Activity> In the data below, find each line carrying the string "that" and copy it out.

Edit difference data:
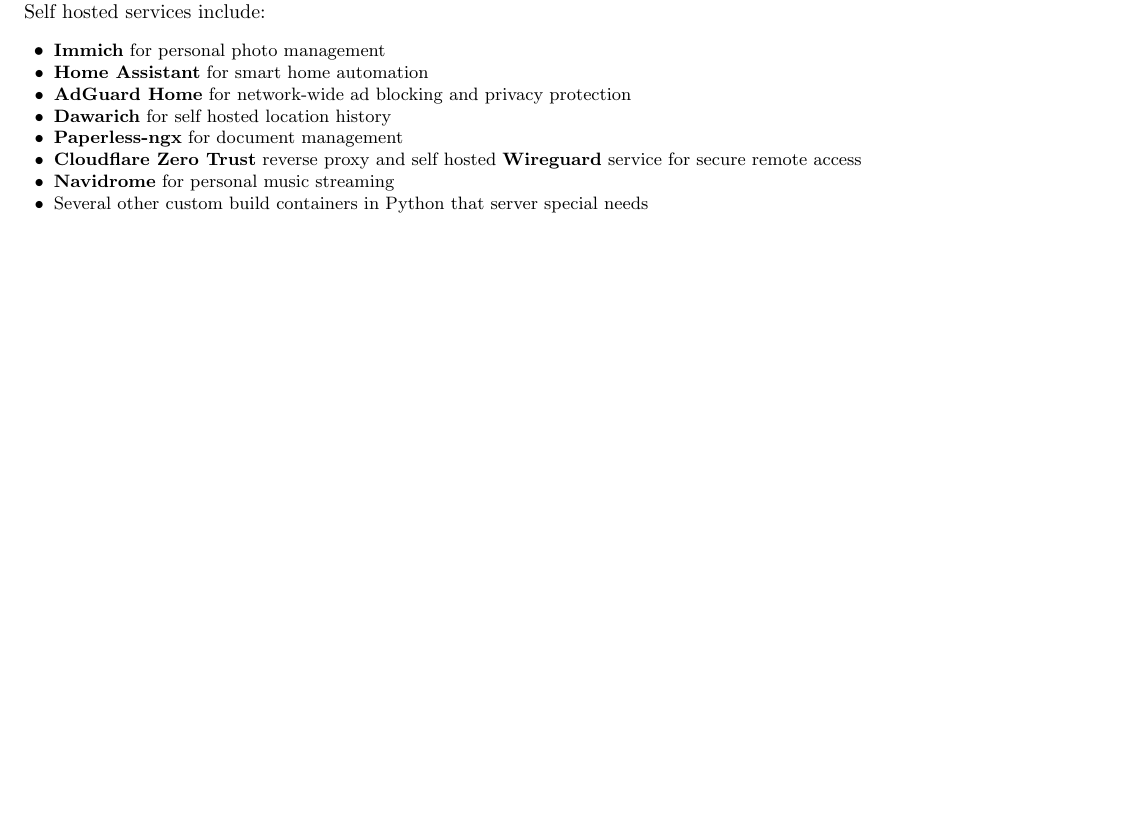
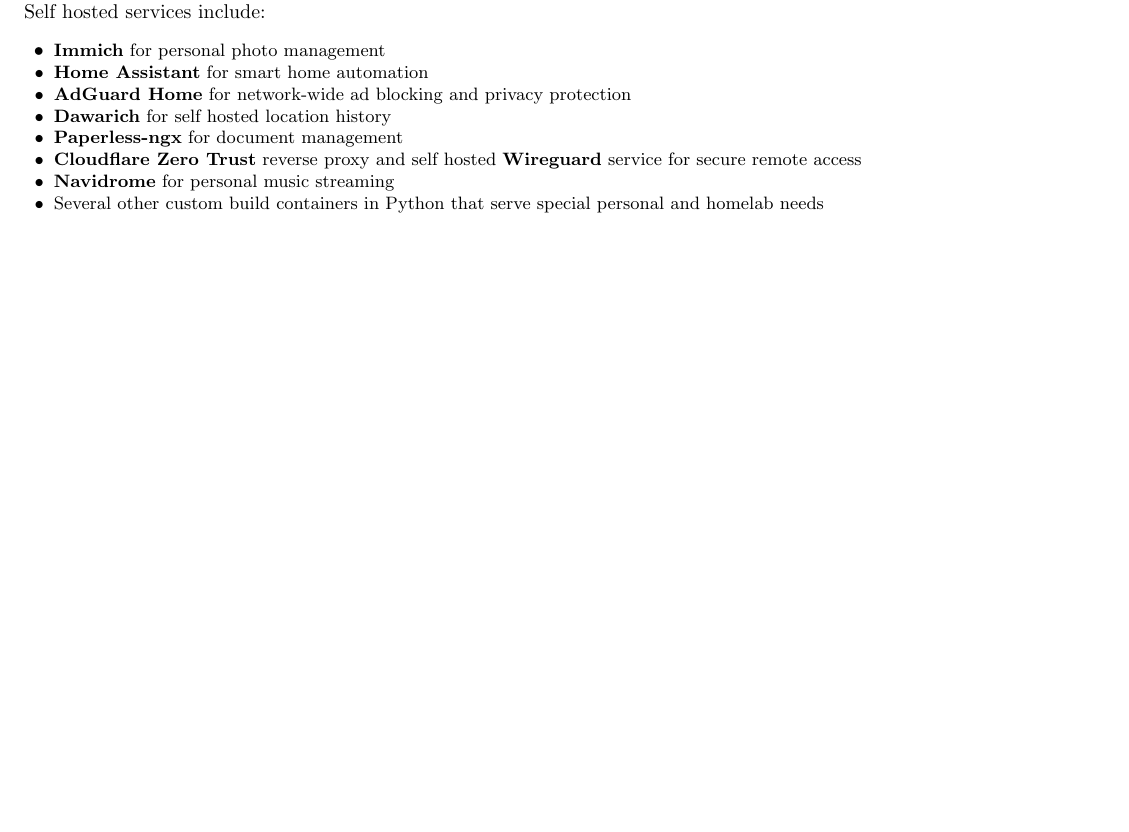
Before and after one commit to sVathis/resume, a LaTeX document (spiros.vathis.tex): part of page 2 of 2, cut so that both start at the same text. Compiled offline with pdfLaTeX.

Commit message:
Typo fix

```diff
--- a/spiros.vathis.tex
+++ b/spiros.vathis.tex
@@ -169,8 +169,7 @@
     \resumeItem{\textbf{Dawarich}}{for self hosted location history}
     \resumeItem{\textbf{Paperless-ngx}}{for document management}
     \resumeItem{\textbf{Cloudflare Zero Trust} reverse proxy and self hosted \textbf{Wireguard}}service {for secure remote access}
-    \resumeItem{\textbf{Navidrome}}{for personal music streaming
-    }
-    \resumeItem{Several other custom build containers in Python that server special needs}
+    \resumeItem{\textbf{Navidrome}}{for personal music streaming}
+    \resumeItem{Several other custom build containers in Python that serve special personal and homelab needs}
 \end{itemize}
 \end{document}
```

Result>
Before and after one commit to sVathis/resume, a LaTeX document (spiros.vathis.tex): part of page 2 of 2, cut so that both start at the same text. Compiled offline with pdfLaTeX.
-    \resumeItem{Several other custom build containers in Python that server special needs}
+    \resumeItem{Several other custom build containers in Python that serve special personal and homelab needs}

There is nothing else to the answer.